Instructions for the task: Only the lines of the data below from the one with "Add articulated animation, jump, sword" through the one with "-349,7 +354,7 @@" are wanted. Repeat them exactly.

___ Dataset entries

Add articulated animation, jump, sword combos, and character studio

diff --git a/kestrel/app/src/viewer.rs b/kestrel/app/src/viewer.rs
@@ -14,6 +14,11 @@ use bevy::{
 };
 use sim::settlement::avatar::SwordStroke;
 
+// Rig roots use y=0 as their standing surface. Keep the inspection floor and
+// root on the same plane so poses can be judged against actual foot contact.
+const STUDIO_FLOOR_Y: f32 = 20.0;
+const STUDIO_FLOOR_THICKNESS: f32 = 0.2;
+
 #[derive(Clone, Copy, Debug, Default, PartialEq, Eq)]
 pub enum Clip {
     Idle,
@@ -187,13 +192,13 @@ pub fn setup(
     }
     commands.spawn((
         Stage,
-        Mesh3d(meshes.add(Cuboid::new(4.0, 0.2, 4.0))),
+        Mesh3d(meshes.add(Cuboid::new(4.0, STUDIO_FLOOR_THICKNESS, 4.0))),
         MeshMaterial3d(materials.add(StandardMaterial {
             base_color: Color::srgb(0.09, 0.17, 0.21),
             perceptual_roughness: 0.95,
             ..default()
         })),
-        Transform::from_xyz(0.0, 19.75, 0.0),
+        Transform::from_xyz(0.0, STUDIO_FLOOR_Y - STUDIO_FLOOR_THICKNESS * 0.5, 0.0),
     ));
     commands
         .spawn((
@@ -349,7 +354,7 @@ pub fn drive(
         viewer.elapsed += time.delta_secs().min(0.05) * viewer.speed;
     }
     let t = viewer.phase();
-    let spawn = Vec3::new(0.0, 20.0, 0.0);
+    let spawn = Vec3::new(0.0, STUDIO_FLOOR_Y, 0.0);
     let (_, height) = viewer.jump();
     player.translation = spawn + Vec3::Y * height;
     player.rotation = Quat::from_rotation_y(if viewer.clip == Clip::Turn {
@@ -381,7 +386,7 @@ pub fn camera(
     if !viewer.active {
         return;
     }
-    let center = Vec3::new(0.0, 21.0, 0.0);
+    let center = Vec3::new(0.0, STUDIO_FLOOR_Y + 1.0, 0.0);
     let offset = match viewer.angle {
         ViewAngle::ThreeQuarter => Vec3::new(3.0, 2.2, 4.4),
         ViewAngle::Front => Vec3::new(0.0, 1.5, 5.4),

______
___ Dataset entries

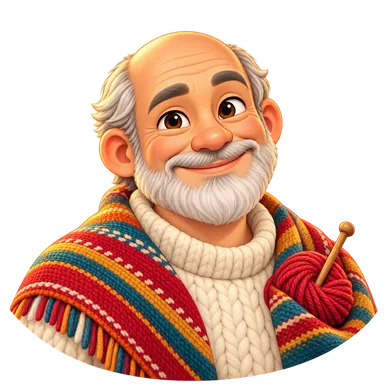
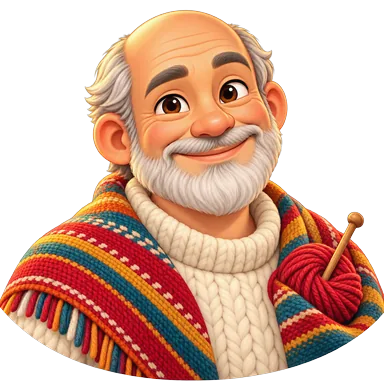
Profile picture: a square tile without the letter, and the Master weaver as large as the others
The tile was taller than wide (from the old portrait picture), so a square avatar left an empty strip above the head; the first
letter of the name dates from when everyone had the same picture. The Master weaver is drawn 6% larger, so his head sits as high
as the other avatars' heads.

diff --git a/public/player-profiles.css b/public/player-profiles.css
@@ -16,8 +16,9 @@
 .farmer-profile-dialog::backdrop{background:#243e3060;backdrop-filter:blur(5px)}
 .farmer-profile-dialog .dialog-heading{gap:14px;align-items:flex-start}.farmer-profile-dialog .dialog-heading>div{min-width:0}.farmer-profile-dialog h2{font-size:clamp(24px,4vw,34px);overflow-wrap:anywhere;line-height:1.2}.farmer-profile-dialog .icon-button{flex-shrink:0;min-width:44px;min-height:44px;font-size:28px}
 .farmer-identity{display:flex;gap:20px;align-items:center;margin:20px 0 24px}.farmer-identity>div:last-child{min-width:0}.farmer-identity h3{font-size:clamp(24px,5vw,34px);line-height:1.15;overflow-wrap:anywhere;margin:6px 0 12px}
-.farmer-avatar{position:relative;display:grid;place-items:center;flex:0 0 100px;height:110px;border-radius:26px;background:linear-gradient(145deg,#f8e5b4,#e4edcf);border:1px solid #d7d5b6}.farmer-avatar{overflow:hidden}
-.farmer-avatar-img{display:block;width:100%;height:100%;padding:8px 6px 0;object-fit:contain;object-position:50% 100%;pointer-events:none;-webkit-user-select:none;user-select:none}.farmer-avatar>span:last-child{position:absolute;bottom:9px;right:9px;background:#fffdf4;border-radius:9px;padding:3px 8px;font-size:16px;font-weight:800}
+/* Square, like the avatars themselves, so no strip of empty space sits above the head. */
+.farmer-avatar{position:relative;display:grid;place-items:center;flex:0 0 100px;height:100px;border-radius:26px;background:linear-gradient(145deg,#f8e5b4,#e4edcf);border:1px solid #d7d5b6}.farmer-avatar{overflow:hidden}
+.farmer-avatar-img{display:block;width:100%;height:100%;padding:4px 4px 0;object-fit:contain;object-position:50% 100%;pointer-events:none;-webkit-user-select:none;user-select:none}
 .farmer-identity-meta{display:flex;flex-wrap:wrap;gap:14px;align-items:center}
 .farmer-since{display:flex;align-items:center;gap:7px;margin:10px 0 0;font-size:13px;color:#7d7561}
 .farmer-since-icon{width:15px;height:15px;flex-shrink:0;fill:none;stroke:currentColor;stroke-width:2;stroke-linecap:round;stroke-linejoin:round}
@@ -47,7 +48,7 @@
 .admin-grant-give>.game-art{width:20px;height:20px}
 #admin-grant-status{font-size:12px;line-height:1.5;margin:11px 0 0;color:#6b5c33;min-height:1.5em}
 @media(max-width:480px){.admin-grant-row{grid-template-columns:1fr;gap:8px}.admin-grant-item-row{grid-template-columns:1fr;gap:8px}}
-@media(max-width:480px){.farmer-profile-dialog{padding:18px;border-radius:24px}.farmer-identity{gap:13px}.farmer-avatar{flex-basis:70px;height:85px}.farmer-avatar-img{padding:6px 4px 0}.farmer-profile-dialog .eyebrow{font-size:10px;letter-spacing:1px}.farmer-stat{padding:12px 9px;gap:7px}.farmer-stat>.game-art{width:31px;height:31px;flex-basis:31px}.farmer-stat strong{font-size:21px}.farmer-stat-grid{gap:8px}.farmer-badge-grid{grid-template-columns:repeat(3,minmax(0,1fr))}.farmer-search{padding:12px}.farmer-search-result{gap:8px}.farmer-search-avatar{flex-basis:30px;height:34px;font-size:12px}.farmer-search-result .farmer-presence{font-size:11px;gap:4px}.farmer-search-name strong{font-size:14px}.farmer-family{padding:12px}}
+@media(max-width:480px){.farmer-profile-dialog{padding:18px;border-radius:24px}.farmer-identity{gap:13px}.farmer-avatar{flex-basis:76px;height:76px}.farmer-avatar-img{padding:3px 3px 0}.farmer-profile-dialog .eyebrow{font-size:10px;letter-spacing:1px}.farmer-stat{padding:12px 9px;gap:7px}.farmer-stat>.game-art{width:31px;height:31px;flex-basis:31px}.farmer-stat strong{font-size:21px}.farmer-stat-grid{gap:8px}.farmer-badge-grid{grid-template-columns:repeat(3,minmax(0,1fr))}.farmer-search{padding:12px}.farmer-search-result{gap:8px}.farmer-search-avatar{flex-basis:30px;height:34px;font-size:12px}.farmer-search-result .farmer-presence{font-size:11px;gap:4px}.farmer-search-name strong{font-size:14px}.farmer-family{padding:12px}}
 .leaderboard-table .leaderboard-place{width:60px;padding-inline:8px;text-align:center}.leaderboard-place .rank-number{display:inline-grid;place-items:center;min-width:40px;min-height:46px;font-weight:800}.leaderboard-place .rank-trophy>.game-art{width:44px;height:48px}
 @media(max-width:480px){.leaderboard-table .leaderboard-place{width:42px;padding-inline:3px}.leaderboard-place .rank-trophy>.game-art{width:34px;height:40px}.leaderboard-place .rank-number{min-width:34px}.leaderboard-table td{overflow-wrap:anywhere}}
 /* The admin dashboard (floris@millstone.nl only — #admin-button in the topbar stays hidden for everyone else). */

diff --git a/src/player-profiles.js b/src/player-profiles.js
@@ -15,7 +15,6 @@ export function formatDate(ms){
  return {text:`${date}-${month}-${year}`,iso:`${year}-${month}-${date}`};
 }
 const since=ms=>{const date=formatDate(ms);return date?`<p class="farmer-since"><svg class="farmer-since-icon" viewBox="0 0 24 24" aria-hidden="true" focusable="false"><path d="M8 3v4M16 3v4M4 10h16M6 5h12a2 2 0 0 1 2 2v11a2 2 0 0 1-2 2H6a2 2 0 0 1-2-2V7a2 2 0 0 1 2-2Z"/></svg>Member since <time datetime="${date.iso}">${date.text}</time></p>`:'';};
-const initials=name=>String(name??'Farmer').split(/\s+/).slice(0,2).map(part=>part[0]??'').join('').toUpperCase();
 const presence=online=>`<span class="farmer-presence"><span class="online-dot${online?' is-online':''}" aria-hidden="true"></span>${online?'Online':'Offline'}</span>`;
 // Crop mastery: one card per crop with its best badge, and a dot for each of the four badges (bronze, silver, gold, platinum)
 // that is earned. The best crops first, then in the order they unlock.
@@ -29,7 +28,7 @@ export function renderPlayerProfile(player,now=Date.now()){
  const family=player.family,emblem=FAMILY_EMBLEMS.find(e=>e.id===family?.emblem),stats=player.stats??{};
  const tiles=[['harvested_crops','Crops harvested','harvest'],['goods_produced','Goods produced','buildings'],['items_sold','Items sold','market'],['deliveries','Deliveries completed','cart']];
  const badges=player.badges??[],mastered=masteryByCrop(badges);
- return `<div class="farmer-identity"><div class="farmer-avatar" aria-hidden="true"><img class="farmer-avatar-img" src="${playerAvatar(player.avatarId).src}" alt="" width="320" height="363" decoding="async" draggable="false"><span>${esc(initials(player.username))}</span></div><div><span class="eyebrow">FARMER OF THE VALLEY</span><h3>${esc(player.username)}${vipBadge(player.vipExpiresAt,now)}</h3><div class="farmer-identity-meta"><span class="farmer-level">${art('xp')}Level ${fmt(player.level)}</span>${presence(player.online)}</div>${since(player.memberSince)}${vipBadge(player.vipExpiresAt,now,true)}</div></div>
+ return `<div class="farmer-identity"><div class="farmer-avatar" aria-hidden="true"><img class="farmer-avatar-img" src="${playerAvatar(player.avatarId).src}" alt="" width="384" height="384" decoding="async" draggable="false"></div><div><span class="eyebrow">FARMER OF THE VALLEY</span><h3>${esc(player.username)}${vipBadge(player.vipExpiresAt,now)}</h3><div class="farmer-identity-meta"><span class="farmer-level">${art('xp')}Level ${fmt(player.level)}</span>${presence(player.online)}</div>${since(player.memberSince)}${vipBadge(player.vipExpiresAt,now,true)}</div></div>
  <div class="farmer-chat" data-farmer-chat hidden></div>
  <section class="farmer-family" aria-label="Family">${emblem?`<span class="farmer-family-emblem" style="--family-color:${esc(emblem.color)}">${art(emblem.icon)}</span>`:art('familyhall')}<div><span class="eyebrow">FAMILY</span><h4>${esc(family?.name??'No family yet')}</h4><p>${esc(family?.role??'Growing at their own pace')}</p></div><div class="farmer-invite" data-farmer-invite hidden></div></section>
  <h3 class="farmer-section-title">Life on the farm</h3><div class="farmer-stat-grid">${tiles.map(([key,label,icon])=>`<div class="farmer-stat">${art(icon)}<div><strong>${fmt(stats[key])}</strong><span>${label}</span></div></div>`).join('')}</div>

______

Answer area:
Add articulated animation, jump, sword combos, and character studio

diff --git a/kestrel/app/src/viewer.rs b/kestrel/app/src/viewer.rs
@@ -14,6 +14,11 @@ use bevy::{
 };
 use sim::settlement::avatar::SwordStroke;
 
+// Rig roots use y=0 as their standing surface. Keep the inspection floor and
+// root on the same plane so poses can be judged against actual foot contact.
+const STUDIO_FLOOR_Y: f32 = 20.0;
+const STUDIO_FLOOR_THICKNESS: f32 = 0.2;
+
 #[derive(Clone, Copy, Debug, Default, PartialEq, Eq)]
 pub enum Clip {
     Idle,
@@ -187,13 +192,13 @@ pub fn setup(
     }
     commands.spawn((
         Stage,
-        Mesh3d(meshes.add(Cuboid::new(4.0, 0.2, 4.0))),
+        Mesh3d(meshes.add(Cuboid::new(4.0, STUDIO_FLOOR_THICKNESS, 4.0))),
         MeshMaterial3d(materials.add(StandardMaterial {
             base_color: Color::srgb(0.09, 0.17, 0.21),
             perceptual_roughness: 0.95,
             ..default()
         })),
-        Transform::from_xyz(0.0, 19.75, 0.0),
+        Transform::from_xyz(0.0, STUDIO_FLOOR_Y - STUDIO_FLOOR_THICKNESS * 0.5, 0.0),
     ));
     commands
         .spawn((
@@ -349,7 +354,7 @@ pub fn drive(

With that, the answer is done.